Studies have shown that 75 per cent of the total buildings that will exist in India by 2030 are yet to be constructed. This piece of statistics points to the good news that there is still a lot of potential in India to construct buildings that are green and environmentally sustainable. Use of solar power through design techniques is one of the primary ways in which builders can reduce the energy consumption, says Hitesh Doshi, Chairman & Managing Director, Waaree Energies.
Green construction as a trend has its seeds in the Western corporate world’s emphasis on developing eco-friendly structures. The movement against over-urbanisation began globally in the 1970s but has caught on in India only in the last two decades or so. Green construction involves the use of recycled materials, alternate sources of power and concepts of sustainable design to make buildings more eco-friendly, waste resistant and less dependent on the traditional and fast-depleting natural resources. Green construction also creates residential or work spaces that are healthier and more cost-effective.
While the penetration of green construction in India is still minimal, studies have shown that 75 per cent of the total buildings that will exist in India by 2030 are yet to be constructed. This piece of statistics points to the good news that there is still a lot of potential in India to construct buildings that are green and environmentally sustainable. Use of solar power through design techniques is one of the primary ways in which builders can reduce the energy consumption of households as well as offices. Use of solar power generating equipment’s as well as architectural tricks can reduce the need for, if not eliminate, power-guzzling temperature regulating devices. In places with more sunlight, solar panels deliver an even higher return on investment, which is the case for most parts of our country.
Buildings are major consumers of energy in so far as their construction, operation and maintenance are concerned. It is estimated that almost 50per cent of the global energy demand is due to buildings. Thus, an energy conscious architecture has evolved to address these issues. These Systems are designed with the top of the line engineering & technology to corroborate the green building concept such as Solar BIPV modules, Solar hot water systems, etc.
Essentially, Building Integrated Photo Voltaic (BIPV) refers to photovoltaic cells and modules which can be integrated as part of the building structure, and therefore can replace conventional building materials, rather than being installed afterwards. Solar water heating is one of the most economically attractive applications of solar energy and is widely used throughout the world. These systems are based on very basic engineering principle and dose not involves high degree of engineering. The whole system application is user friendly with almost nil operation maintenance. Solar Water heating systems have found their acceptance in many parts of India and soon they will be an integral part of every urban/ semi-urban building & housing societies.

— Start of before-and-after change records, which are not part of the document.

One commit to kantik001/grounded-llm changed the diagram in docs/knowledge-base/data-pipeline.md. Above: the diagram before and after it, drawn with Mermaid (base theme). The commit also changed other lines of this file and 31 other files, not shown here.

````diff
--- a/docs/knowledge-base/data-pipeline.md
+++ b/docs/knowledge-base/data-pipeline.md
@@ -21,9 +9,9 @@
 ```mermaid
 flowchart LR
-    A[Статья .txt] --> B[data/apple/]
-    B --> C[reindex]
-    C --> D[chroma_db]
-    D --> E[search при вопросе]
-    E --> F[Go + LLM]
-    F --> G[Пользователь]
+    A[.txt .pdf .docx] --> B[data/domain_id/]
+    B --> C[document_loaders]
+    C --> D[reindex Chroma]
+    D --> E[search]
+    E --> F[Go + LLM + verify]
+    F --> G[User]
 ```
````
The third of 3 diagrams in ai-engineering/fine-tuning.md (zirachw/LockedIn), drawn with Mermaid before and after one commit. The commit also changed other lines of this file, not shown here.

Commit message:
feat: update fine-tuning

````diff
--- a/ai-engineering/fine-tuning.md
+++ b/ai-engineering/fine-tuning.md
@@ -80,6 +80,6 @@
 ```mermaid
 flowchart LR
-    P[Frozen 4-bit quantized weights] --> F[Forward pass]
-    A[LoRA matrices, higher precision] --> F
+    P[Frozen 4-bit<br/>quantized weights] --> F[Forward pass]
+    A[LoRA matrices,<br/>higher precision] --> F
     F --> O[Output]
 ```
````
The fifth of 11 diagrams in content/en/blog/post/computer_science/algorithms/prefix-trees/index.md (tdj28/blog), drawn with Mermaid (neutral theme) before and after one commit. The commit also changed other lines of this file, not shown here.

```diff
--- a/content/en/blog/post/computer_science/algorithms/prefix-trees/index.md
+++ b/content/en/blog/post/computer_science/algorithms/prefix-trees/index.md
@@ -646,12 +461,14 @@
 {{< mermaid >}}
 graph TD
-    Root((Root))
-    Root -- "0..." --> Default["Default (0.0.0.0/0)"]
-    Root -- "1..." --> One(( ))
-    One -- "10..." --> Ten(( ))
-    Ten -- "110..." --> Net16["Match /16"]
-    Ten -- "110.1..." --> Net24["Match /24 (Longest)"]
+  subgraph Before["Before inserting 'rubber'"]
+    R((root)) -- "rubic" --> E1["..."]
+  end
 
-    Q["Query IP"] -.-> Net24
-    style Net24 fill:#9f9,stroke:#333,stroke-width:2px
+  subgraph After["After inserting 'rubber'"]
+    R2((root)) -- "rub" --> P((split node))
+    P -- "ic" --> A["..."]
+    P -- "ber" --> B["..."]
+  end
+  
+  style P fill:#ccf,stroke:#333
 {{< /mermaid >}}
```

Most experts have established that it is only a myth that developing green projects is costlier than regular ones. Most often, the price difference is marginal and is easily recovered through the money saved during subsequent years of usage. The problem, that India faces as does the rest of the world, is that the builder never uses the housing or office projects it builds and therefore the concern for money saved on utility bills hasn’t been a motivating factor for them. However, gradually they too are realizing that besides green construction being the best way to achieve sustainability, it is also a huge draw for customers who want to live healthier and cheaper. Many construction companies are passing on the increased cost of sustainable buildings on to the customers and the latter don’t mind bearing this initial cost in exchange for low maintenance issues.
Another factor that is contributing greatly to the momentum that green construction is gathering is that of government policies. To make it cost-effective to fit solar panels, the government is providing subsidies making solar power not just the most environmentally friendly option, but also the most prudent choice. The Ministry of New and Renewable Energy (MNRE), under Dr Farooq Abdullah, has also started a solar building programme. Government initiatives such as this are promoting many institutions like hotels and hospitals to install solar panels.

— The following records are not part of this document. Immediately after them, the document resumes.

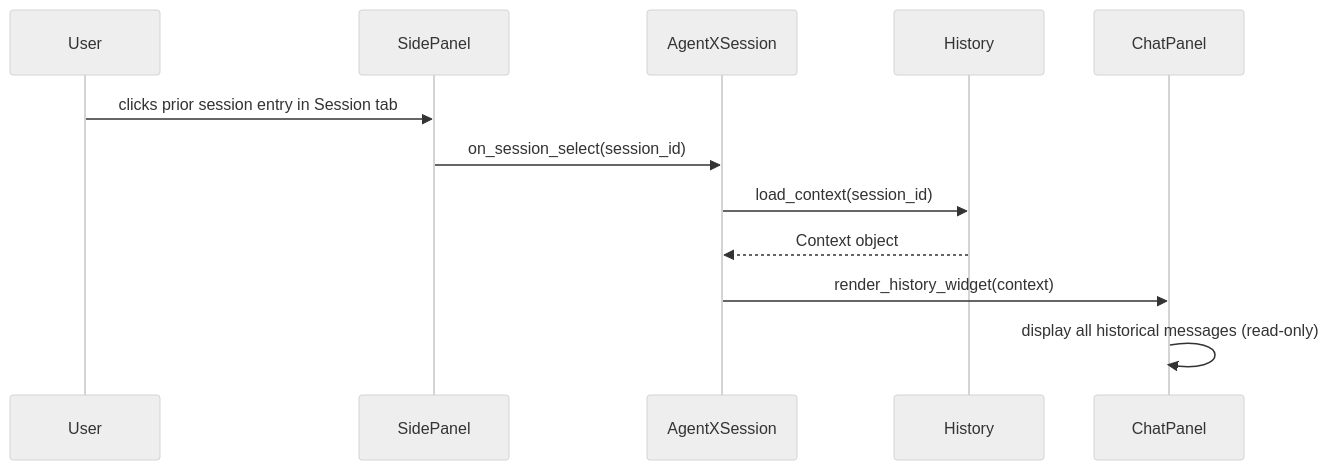
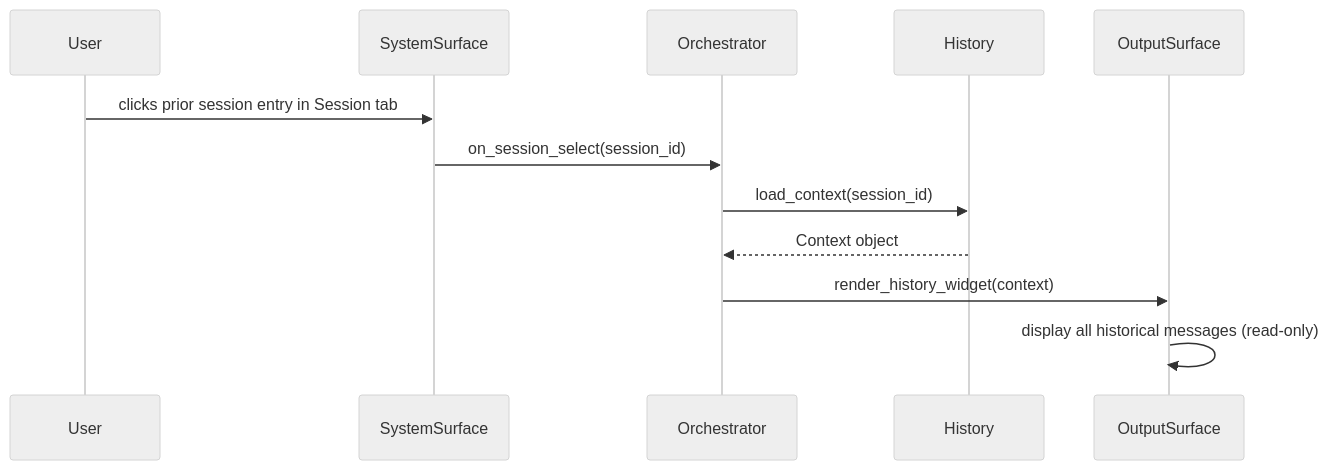
The eighth of 14 diagrams in docs/ux/02_USER_FLOWS.md (matthewapeters/agentX), drawn with Mermaid (neutral theme) before and after one commit. The commit also changed other lines of this file and 336 other files, not shown here.

````diff
--- a/docs/ux/02_USER_FLOWS.md
+++ b/docs/ux/02_USER_FLOWS.md
@@ -246,15 +252,15 @@
 ```mermaid
 sequenceDiagram
     participant User
-    participant SidePanel
-    participant Session as AgentXSession
+    participant SystemSurface
+    participant Session as Orchestrator
     participant History
-    participant Chat as ChatPanel
+    participant Chat as OutputSurface
 
-    User->>SidePanel: clicks prior session entry in Session tab
-    SidePanel->>Session: on_session_select(session_id)
+    User->>SystemSurface: clicks prior session entry in Session tab
+    SystemSurface->>Session: on_session_select(session_id)
     Session->>History: load_context(session_id)
     History-->>Session: Context object
     Session->>Chat: render_history_widget(context)
     Chat->>Chat: display all historical messages (read-only)
 ```
````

Corporate have now realised the importance of creating spaces that prevent such pit falls in designs and are increasingly spending on upgrading to green standards to reap long-term benefits. Green buildings use less power and water, thus the cost of living in or operating a workspace out of such buildings is also less. Green buildings can save as much as 30per cent on power consumption every year compared with normal buildings. These buildings also use 40per cent less potable water.
Several big Indian companies have also constructed sprawling campuses with Platinum ratings from international green building councils. These firms see green construction as a way to meet their corporate social responsibility targets and also earn money through carbon credits. Surplus credits (collected by overshooting the emission reduction target) can be sold in the global market. One credit is equivalent to one tonne of carbon dioxide emission reduced. With new solar BIPV modules now there vis possibility of Using solar panels for glass facade, windows and roof top also. Few builders have already started using this along with solar water heaters
There are now over 100 green buildings in India in cities such as New Delhi, Chennai, Hyderabad and Kolkata. The trend is only likely to spiral as more and more real estate developers, owners and architects wake up to the benefits of such construction not just for the environment but also for their own pockets and the larger sustainability concern.